On my Monday afternoon walk to prayer, I ran into a grimy Rob Eshman, fresh from a family weekend at Mammoth, on his way to dinner at Pico Kosher Deli.
Embracing my new-found spirituality, I emulated Rob's attire Wednesday night. Looking just like that proto-blogger from Nazareth on the way to deliver his Sermon on the Mount, I wore but blue jeans, a white t-shirt and a black leather jacket into the Beverly Regent.
I got only a blank stare so I added, "presented by David Horowitz."
It turned out to be in the Champagne Ballroom where all the Republicans were dressed to the nines, eating cheese and drinking red wine while hundreds of homeless stagger the streets of the downtown.
Blessed are the geeks, for they shall inherit the earth.
Bruce Herschonsen spoke in a still small voice that moved all the but the hardest of hearts.
"Last Friday the House of Representatives voted this outrageous resolution to oppose further troops going into Iraq."

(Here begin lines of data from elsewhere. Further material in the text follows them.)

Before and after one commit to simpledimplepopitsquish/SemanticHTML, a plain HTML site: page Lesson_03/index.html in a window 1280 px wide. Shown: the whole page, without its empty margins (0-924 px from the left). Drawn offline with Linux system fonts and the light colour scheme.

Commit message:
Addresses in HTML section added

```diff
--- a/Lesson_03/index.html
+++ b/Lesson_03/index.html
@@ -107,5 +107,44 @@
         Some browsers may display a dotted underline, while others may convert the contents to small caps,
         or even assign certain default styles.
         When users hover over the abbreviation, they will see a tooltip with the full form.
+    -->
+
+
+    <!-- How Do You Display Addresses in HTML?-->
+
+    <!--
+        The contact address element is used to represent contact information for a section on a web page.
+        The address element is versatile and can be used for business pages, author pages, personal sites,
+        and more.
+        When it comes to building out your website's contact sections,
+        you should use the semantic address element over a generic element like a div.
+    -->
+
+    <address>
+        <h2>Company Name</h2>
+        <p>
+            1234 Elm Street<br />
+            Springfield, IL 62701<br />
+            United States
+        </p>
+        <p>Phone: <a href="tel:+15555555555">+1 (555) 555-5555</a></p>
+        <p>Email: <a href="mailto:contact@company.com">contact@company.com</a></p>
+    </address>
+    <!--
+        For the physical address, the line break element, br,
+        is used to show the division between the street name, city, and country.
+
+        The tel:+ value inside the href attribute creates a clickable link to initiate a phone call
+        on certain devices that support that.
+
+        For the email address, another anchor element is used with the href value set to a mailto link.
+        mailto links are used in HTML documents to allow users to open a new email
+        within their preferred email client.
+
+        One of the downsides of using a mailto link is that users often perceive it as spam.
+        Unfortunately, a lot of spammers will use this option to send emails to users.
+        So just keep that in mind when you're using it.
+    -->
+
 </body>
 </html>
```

Bruce served President Nixon in 1974.
I searched wikipedia for his name and the esteemed publication told me that this was the most relevant link.
"It was the 94th Congress that caused the surrender of South Vietnam and Cambodia.
"President Ford was so outraged by what Congress was doing that he went to Capitol Hill [April 10, 1974] and begged for $974 million in aid [to South Vietnam and Cambodia]."
The president didn't get it and Cambodia and South Vietnam fell a few days later.
"In 1972, we signed the Paris Peace Accords. We thought we had won the war. We got what we wanted. Our troops were coming home."
Bruce says the war in Iraq "is a war for our survival."
Our enemies chant "Death to America!" They believe it. They want an imam as the leader of the United States. And they could achieve their aims.
"It was 1994 when North Korea signed an identical agreement [to the one they signed earlier this week]."
"China is not our friend. They gave nuclear technology to North Korea and Iran. They were the only country to support the Khmer Rouge."
Bruce opposed trade with China.
He said the greatest sentence in U.S. foreign policy was said by John F. Kennedy: "Let every nation know, whether it wishes us well or ill, that we will pay any price, bear any burden, meet any hardship, support any friend, oppose any foe, to assure the survival and the success of liberty."
I ask the first question. "Did you expect that Iraq would turn into such a mess?"
Bruce said no.
"Then where did you go wrong in your thinking?"
Bruce, like the rest of those who publicly supported the invasion of Iraq, did not believe he was wrong, nor was the President wrong. That all these intelligence agencies believed that Saddam had weapons of mass destruction. Bruce believed that Saddam did but got rid of them in the two years before invasion.
Like Irving Kristol, Dennis Prager and company, Herschensohn gave no indication of learning anything from our debacle in Iraq.
Bruce's ostensible topic was his new book Taiwan: The Threatened Democracy, which he discussed last week's on Dennis Prager's radio show.
At 8:15 p.m., near the end of the questions, publicist Michael Levine made a loud entrance.